__Exercise directions__: Work through the data below line by line and say how many lines hold "array"; give only the number.

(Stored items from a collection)
************

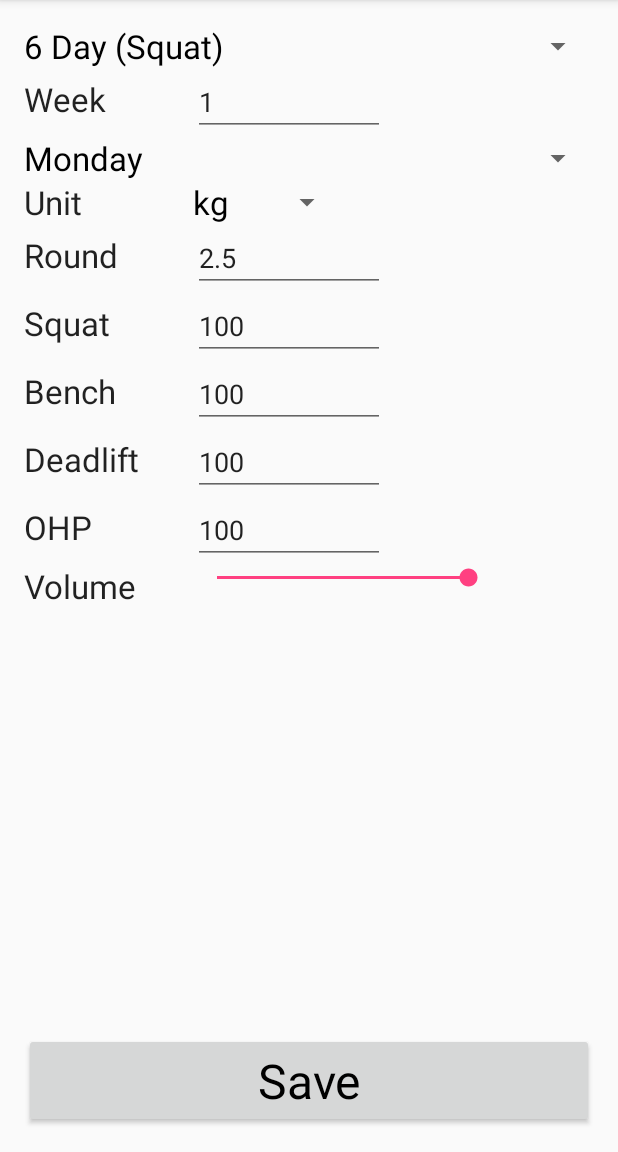
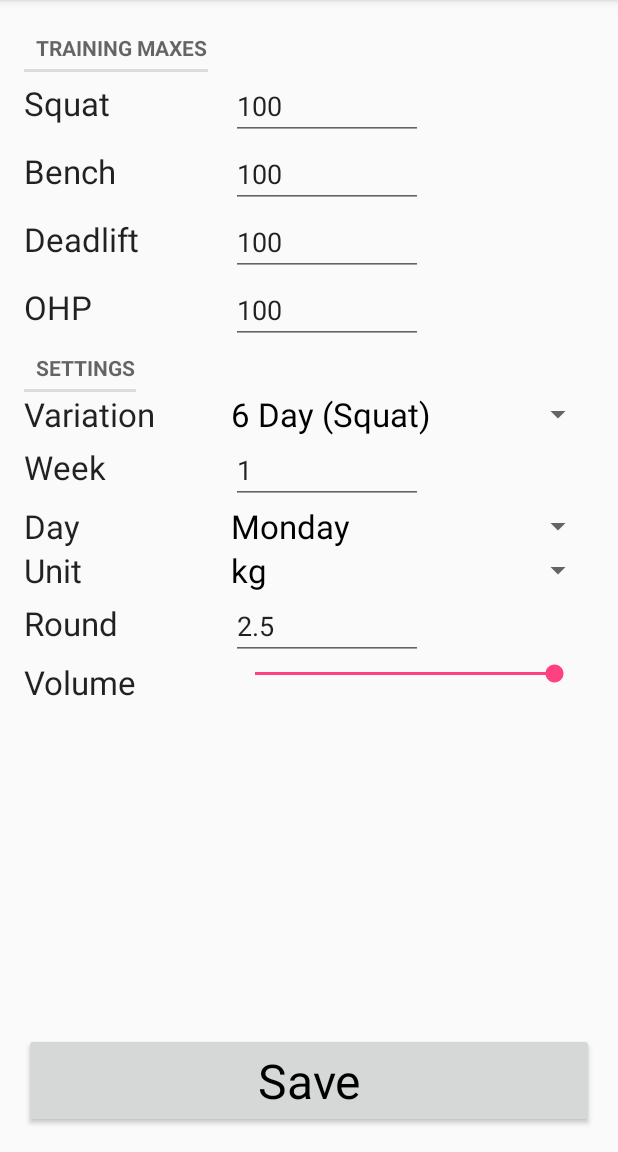
Before and after one commit to grom358/2Suns531, an Android app: the SetupActivity screen opened directly, with no data from a screen before it, on a phone screen of 412 x 824 dp, the part 84-1236 px from its top. Run offline under Robolectric (Android 15) with nearby library versions, the phone set to English and light mode, and no system bars.

Commit message:
Added setting headings

```diff
--- a/app/src/main/res/layout/activity_setup.xml
+++ b/app/src/main/res/layout/activity_setup.xml
@@ -23,81 +23,21 @@
         android:layout_alignParentTop="true"
         android:layout_alignParentLeft="true"
         android:layout_alignParentStart="true"
+        android:layout_alignParentRight="true"
+        android:layout_alignParentEnd="true"
         android:layout_above="@+id/btnSave">
 
         <android.support.v7.widget.GridLayout
             android:layout_width="fill_parent"
             android:layout_height="wrap_content"
             grid:columnCount="2">
-            <Spinner
-                android:layout_width="fill_parent"
-                android:layout_height="wrap_content"
-                android:id="@+id/spinnerVariation"
-                grid:layout_columnSpan="2"
-                android:entries="@array/variations"
-                android:padding="0dp"
-                android:textSize="@dimen/text_size_large"/>
 
             <TextView
                 android:layout_width="wrap_content"
                 android:layout_height="wrap_content"
-                android:textAppearance="?android:attr/textAppearanceLarge"
-                android:text="@string/week"
-                android:id="@+id/lblWeek"
-                android:layout_marginRight="10sp" />
-
-            <EditText
-                android:layout_width="wrap_content"
-                android:layout_height="wrap_content"
-                android:inputType="numberSigned"
-                android:ems="6"
-                android:id="@+id/editWeek"
-                android:hint="@string/week"
-                android:selectAllOnFocus="true" />
-
-            <Spinner
-                android:layout_width="fill_parent"
-                android:layout_height="wrap_content"
-                android:id="@+id/spinnerDay"
+                android:text="@string/training_max"
                 grid:layout_columnSpan="2"
-                android:entries="@array/day"
-                android:padding="0dp"
-                android:textSize="@dimen/text_size_large"/>
-
-            <TextView
-                android:layout_width="wrap_content"
-                android:layout_height="wrap_content"
-                android:textAppearance="?android:attr/textAppearanceLarge"
-                android:text="@string/unit"
-                android:id="@+id/lblUnit"
-                android:layout_marginRight="50sp"
-                grid:layout_gravity="fill_horizontal"/>
-
-            <Spinner
-                android:layout_width="100sp"
-                android:layout_height="wrap_content"
-                android:id="@+id/spinnerUnit"
-                android:entries="@array/units"
-                android:padding="0dp"
-                android:textSize="@dimen/text_size_large"/>
-
-            <TextView
-                android:layout_width="wrap_content"
-                android:layout_height="wrap_content"
-                android:textAppearance="?android:attr/textAppearanceLarge"
-                android:text="@string/round"
-                android:id="@+id/lblRound"
-                android:layout_marginRight="50sp"
-                grid:layout_gravity="fill_horizontal"/>
-
-            <EditText
-                android:layout_width="wrap_content"
-                android:layout_height="wrap_content"
-                android:inputType="numberDecimal"
-                android:ems="6"
-                android:id="@+id/editRound"
-                android:hint="weight"
-                android:selectAllOnFocus="true" />
+                style="?android:attr/listSeparatorTextViewStyle"/>
 
             <TextView
                 android:layout_width="wrap_content"
@@ -171,18 +111,113 @@
             <TextView
                 android:layout_width="wrap_content"
                 android:layout_height="wrap_content"
+                android:text="@string/settings"
+                grid:layout_columnSpan="2"
+                style="?android:attr/listSeparatorTextViewStyle"/>
+
+            <TextView
+                android:layout_width="wrap_content"
+                android:layout_height="wrap_content"
+                android:textAppearance="?android:attr/textAppearanceLarge"
+                android:text="@string/variation"
+                android:layout_marginRight="50sp"
+                grid:layout_gravity="fill_horizontal"/>
+
+            <Spinner
+                android:layout_width="wrap_content"
+                android:layout_height="wrap_content"
+                android:id="@+id/spinnerVariation"
+                android:entries="@array/variations"
+                android:padding="0dp"
+                android:textSize="@dimen/text_size_large"
+                grid:layout_gravity="fill_horizontal" />
+
+            <TextView
+                android:layout_width="wrap_content"
+                android:layout_height="wrap_content"
+                android:textAppearance="?android:attr/textAppearanceLarge"
+                android:text="@string/week"
+                android:id="@+id/lblWeek"
+                android:layout_marginRight="10sp" />
+
+            <EditText
+                android:layout_width="wrap_content"
+                android:layout_height="wrap_content"
+                android:inputType="numberSigned"
+                android:ems="6"
+                android:id="@+id/editWeek"
+                android:hint="@string/week"
+                android:selectAllOnFocus="true" />
+
+            <TextView
+                android:layout_width="wrap_content"
+                android:layout_height="wrap_content"
+                android:textAppearance="?android:attr/textAppearanceLarge"
+                android:text="@string/day"
+                android:id="@+id/lblDay"
+                android:layout_marginRight="10sp" />
+
+            <Spinner
+                android:layout_width="wrap_content"
+                android:layout_height="wrap_content"
+                android:id="@+id/spinnerDay"
+                android:entries="@array/day"
+                android:padding="0dp"
+                android:textSize="@dimen/text_size_large"
+                grid:layout_gravity="fill_horizontal" />
+
+            <TextView
+                android:layout_width="wrap_content"
+                android:layout_height="wrap_content"
+                android:textAppearance="?android:attr/textAppearanceLarge"
+                android:text="@string/unit"
+                android:id="@+id/lblUnit"
+                android:layout_marginRight="50sp"
+                grid:layout_gravity="fill_horizontal"/>
+
+            <Spinner
+                android:layout_width="100sp"
+                android:layout_height="wrap_content"
+                android:id="@+id/spinnerUnit"
+                android:entries="@array/units"
+                android:padding="0dp"
+                android:textSize="@dimen/text_size_large"
+                grid:layout_gravity="fill_horizontal" />
+
+            <TextView
+                android:layout_width="wrap_content"
+                android:layout_height="wrap_content"
+                android:textAppearance="?android:attr/textAppearanceLarge"
+                android:text="@string/round"
+                android:id="@+id/lblRound"
+                android:layout_marginRight="50sp"
+                grid:layout_gravity="fill_horizontal"/>
+
+            <EditText
+                android:layout_width="wrap_content"
+                android:layout_height="wrap_content"
+                android:inputType="numberDecimal"
+                android:ems="6"
+                android:id="@+id/editRound"
+                android:hint="weight"
+                android:selectAllOnFocus="true" />
+
+            <TextView
+                android:layout_width="wrap_content"
+                android:layout_height="wrap_content"
                 android:textAppearance="?android:attr/textAppearanceLarge"
                 android:text="@string/volume"
                 android:id="@+id/lblVolume" />
 
             <SeekBar
-                android:layout_width="200sp"
+                android:layout_width="wrap_content"
                 android:layout_height="wrap_content"
                 android:id="@+id/seekBarVolume"
                 android:layout_marginRight="10sp"
                 android:max="100"
                 android:progress="100"
-                android:padding="0dp"/>
+                android:padding="0dp"
+                grid:layout_gravity="fill_horizontal" />
 
         </android.support.v7.widget.GridLayout>
     </ScrollView>
--- a/app/src/main/res/values/strings.xml
+++ b/app/src/main/res/values/strings.xml
@@ -2,17 +2,23 @@
     <string name="app_name">2_Suns 5/3/1 LP</string>
     <string name="activity_history">2_Suns 5/3/1 LP: History</string>
     <string name="activity_setup">2_Suns 5/3/1 LP: Setup</string>
+
     <string name="bench">Bench</string>
     <string name="press">OHP</string>
     <string name="deadlift">Deadlift</string>
     <string name="squat">Squat</string>
 
+    <string name="day">Day</string>
     <string name="week">Week</string>
     <string name="unit">Unit</string>
     <string name="round">Round</string>
 
     <string name="done">Done</string>
     <string name="volume">Volume</string>
+
+    <string name="training_max">Training Maxes</string>
+    <string name="variation">Variation</string>
+    <string name="settings">Settings</string>
 
     <string-array name="day">
         <item>Monday</item>
```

************

__Solution for this problem__: 7